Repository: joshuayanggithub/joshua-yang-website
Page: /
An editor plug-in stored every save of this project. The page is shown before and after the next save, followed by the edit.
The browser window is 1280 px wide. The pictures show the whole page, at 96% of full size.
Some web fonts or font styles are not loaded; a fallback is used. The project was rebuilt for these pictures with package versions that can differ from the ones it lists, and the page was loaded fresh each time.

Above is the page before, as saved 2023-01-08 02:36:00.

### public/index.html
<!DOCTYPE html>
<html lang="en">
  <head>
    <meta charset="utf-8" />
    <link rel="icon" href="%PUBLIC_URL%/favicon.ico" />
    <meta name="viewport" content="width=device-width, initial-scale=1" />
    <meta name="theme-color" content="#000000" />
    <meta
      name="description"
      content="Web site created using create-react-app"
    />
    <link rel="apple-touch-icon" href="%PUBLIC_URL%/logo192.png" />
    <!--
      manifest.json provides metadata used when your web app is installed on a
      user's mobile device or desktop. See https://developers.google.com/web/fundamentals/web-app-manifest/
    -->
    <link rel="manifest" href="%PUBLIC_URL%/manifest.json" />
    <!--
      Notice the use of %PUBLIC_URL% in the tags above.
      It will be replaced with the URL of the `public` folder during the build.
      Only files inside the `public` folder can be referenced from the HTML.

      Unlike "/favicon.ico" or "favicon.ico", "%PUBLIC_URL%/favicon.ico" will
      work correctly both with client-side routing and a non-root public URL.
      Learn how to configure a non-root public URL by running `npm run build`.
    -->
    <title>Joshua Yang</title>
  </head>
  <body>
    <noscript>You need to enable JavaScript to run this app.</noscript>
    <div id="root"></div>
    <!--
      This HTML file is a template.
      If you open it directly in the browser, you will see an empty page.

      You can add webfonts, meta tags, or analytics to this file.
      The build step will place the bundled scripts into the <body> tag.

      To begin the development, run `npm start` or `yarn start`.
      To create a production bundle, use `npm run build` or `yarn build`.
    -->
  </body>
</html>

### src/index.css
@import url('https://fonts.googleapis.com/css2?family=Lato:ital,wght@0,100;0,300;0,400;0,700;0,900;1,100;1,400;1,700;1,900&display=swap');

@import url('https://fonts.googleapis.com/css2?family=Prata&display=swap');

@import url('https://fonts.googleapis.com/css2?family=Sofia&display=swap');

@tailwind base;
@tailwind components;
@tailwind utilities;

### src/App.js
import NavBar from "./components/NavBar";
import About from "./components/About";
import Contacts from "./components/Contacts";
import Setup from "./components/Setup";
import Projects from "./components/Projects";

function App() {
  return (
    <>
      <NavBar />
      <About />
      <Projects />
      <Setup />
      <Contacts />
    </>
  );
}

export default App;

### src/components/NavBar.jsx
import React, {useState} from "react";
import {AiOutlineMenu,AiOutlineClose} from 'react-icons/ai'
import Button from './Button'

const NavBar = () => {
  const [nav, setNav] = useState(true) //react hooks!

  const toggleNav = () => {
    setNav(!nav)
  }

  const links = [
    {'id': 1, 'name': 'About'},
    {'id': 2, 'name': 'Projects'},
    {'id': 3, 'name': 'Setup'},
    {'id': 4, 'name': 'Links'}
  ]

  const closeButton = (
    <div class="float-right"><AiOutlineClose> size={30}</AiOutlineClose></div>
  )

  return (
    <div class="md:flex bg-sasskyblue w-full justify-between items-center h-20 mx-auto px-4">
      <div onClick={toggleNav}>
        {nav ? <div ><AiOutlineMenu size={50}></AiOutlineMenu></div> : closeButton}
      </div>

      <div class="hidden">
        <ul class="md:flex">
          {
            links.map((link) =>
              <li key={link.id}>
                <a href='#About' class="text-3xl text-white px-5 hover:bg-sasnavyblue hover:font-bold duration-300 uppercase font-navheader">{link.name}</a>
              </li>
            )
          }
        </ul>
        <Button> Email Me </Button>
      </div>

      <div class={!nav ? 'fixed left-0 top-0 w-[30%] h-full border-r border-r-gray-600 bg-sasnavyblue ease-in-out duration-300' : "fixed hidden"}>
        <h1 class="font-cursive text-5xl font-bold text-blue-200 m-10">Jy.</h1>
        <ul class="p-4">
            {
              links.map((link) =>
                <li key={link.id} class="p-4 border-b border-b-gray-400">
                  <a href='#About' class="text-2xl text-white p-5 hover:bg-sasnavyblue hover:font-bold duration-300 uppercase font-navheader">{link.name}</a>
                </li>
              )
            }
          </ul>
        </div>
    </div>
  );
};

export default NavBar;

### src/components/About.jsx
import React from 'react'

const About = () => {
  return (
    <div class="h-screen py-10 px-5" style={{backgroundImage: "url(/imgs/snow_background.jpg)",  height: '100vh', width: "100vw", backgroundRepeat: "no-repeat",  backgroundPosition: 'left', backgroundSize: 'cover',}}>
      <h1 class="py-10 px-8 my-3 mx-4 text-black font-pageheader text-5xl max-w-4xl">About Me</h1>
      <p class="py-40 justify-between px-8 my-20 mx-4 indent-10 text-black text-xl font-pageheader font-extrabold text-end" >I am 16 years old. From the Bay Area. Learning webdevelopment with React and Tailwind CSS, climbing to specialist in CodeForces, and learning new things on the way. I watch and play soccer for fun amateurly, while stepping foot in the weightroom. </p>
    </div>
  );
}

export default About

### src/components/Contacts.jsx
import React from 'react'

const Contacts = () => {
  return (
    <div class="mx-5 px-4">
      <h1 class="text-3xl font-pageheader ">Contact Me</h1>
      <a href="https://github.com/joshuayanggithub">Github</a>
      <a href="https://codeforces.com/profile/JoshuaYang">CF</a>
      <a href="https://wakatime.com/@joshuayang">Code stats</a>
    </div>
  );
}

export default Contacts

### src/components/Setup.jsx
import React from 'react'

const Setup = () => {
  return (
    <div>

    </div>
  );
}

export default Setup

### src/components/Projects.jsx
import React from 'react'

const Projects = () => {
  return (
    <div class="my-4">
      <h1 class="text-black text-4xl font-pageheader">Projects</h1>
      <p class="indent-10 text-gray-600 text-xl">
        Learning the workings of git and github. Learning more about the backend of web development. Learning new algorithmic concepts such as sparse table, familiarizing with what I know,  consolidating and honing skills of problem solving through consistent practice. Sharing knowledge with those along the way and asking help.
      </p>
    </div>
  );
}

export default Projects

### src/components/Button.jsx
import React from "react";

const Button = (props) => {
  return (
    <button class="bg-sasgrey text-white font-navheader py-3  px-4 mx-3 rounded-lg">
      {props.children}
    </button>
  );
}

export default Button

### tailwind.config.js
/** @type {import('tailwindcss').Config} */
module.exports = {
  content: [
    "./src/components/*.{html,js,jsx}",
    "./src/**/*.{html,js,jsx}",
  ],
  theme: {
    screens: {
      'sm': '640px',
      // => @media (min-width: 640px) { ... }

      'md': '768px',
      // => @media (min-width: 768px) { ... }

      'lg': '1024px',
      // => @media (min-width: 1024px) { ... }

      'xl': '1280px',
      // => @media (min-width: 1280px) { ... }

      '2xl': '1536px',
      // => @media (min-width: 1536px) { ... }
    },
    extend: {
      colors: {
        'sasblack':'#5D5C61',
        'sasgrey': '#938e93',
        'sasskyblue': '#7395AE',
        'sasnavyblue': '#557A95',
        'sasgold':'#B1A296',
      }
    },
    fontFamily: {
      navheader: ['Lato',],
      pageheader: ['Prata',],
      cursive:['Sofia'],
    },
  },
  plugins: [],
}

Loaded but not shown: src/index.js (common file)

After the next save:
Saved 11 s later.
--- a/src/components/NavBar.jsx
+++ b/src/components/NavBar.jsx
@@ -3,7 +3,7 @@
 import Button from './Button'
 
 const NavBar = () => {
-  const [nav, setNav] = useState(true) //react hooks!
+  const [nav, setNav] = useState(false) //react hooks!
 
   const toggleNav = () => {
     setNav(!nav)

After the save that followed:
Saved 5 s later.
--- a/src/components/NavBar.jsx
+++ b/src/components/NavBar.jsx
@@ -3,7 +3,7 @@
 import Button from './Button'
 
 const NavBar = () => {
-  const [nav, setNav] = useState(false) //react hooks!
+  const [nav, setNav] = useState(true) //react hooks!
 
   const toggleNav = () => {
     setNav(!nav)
---*---
## Task prompt
From the listing above, work out the number of lines that contain "useState" and give only that.

## Response box
6